**SUPPLIED INFORMATION:**
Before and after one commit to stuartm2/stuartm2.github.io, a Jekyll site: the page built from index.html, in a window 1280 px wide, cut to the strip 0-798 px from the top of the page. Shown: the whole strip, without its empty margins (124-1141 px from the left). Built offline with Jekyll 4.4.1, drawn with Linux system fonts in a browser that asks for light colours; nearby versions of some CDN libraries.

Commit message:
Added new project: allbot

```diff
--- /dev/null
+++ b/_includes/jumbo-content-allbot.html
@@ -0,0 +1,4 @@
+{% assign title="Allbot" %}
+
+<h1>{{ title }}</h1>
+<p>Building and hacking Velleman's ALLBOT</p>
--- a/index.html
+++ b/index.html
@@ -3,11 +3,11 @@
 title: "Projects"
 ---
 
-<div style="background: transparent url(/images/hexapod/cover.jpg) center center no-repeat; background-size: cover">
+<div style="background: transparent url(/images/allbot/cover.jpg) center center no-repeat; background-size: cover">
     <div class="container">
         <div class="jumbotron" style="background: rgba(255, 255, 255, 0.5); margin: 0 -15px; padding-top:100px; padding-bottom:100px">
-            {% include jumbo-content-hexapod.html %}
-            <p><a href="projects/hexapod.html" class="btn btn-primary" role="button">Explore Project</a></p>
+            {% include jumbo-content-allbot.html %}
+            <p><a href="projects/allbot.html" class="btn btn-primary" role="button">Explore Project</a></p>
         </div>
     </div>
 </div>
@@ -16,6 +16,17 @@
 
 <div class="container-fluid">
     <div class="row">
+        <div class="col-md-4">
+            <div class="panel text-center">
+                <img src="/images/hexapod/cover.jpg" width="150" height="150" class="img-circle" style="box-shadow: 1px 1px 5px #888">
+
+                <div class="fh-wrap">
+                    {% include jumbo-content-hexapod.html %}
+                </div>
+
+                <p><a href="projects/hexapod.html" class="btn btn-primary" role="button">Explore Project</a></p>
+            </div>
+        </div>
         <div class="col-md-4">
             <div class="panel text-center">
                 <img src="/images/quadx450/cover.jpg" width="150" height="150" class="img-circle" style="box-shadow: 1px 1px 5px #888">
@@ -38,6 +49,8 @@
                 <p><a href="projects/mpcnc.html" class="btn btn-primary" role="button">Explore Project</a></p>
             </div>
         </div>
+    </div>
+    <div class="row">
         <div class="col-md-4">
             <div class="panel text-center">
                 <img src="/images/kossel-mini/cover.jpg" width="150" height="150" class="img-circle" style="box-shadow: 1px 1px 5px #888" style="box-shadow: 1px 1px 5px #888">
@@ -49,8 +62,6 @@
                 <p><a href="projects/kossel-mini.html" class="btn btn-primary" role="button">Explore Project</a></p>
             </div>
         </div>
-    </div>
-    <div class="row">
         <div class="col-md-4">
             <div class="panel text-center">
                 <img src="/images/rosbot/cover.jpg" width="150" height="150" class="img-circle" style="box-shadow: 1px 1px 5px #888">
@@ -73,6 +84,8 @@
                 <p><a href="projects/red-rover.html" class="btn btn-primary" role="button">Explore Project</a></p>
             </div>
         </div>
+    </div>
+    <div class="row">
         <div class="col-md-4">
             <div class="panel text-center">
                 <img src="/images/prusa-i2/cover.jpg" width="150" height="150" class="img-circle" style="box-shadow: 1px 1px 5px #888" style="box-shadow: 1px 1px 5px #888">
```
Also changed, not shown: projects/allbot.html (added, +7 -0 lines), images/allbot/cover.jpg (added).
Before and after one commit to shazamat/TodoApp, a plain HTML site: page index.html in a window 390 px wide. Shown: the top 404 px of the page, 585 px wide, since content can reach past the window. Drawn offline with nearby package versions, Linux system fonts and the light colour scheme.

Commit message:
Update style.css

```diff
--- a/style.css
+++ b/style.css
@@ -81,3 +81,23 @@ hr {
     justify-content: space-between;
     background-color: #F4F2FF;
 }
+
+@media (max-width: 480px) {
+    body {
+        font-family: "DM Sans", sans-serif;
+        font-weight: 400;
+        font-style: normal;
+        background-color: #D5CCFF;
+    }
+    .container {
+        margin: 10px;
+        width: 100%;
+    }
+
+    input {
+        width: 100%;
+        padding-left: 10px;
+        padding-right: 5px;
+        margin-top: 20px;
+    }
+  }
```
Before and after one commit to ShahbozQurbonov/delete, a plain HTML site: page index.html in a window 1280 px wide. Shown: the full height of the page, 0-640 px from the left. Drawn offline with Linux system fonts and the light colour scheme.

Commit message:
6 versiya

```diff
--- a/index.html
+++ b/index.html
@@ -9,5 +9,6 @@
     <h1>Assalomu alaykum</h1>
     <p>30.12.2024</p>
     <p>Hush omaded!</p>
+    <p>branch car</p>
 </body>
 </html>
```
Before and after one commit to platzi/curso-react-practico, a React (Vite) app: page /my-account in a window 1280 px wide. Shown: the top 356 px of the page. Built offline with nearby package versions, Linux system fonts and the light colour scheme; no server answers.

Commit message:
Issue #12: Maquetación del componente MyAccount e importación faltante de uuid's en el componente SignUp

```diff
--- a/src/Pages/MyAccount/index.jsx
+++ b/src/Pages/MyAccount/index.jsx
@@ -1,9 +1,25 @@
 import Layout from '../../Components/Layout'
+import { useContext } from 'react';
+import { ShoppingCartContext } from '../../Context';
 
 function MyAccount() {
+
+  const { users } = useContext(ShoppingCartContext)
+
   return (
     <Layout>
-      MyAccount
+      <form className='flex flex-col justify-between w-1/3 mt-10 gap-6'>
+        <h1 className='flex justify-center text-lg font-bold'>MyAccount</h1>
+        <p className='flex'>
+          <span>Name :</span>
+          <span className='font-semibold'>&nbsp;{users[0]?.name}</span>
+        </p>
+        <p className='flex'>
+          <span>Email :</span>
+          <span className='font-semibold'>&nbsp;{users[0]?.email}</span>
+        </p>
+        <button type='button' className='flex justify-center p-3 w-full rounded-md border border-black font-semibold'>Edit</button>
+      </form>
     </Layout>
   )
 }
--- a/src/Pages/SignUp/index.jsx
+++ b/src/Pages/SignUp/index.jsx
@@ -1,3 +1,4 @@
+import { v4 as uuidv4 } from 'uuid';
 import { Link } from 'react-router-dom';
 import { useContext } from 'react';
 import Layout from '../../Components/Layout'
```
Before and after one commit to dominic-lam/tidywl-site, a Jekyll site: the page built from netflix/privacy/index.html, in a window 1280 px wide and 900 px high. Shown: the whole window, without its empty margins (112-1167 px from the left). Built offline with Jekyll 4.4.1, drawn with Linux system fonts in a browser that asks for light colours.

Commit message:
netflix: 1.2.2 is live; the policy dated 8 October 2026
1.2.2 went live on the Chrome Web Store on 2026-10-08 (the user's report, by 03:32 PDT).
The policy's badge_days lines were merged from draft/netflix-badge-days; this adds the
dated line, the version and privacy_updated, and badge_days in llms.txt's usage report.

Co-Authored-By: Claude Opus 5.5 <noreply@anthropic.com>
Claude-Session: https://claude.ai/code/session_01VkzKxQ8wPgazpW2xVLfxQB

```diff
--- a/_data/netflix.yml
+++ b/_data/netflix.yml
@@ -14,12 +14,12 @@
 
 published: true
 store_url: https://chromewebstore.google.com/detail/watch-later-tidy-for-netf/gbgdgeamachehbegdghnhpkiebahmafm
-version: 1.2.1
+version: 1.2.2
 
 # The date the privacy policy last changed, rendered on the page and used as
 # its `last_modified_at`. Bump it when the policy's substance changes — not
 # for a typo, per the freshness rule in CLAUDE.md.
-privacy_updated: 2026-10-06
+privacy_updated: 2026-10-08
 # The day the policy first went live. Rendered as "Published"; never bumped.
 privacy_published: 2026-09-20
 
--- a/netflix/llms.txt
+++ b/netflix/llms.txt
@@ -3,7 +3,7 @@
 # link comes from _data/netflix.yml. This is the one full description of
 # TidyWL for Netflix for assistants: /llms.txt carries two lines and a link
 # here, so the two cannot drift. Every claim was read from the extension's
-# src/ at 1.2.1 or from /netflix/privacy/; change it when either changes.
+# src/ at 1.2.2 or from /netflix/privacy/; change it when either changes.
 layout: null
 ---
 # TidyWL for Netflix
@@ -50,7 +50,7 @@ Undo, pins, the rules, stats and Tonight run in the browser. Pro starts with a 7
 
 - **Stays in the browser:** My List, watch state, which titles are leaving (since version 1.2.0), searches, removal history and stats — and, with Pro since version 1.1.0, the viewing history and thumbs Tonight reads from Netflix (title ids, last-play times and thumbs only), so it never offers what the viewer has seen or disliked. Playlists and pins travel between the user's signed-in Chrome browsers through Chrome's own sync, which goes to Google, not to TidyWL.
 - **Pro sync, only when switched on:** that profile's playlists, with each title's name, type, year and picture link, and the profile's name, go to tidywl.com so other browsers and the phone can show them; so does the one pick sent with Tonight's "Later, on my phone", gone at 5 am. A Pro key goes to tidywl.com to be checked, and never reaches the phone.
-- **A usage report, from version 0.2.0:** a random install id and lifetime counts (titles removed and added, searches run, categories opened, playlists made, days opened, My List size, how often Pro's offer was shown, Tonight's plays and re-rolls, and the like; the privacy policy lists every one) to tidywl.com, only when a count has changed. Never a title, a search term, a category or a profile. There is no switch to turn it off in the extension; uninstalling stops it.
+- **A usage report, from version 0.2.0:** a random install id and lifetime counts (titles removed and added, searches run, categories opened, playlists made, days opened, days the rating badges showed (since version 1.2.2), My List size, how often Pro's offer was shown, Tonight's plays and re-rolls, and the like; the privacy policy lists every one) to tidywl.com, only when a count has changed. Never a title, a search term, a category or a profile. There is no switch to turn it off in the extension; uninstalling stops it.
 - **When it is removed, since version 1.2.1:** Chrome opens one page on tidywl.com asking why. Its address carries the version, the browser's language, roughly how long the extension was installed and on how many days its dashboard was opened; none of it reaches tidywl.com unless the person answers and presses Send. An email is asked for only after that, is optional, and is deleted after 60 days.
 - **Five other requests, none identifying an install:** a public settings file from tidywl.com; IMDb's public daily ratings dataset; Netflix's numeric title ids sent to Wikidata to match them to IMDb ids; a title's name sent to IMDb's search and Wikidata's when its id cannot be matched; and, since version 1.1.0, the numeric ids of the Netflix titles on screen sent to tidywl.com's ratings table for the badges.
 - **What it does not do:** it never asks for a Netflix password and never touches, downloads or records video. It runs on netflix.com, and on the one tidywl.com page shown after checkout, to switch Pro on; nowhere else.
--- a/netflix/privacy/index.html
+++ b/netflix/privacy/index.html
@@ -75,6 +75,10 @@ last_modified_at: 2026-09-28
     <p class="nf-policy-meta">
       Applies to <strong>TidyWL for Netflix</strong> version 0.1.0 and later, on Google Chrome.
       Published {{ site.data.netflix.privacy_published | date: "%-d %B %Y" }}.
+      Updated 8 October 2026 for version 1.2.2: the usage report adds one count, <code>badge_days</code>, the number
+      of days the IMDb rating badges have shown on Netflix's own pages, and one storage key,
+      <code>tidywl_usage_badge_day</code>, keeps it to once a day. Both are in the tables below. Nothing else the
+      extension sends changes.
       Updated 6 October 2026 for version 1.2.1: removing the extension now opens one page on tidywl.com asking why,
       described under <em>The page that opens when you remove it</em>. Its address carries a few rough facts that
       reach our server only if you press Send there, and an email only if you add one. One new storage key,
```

**DIRECTIONS FOR THIS TASK:** Check each line above for the word "site" and say how many have it, with nothing else.

**EXERCISE ANSWER:** 5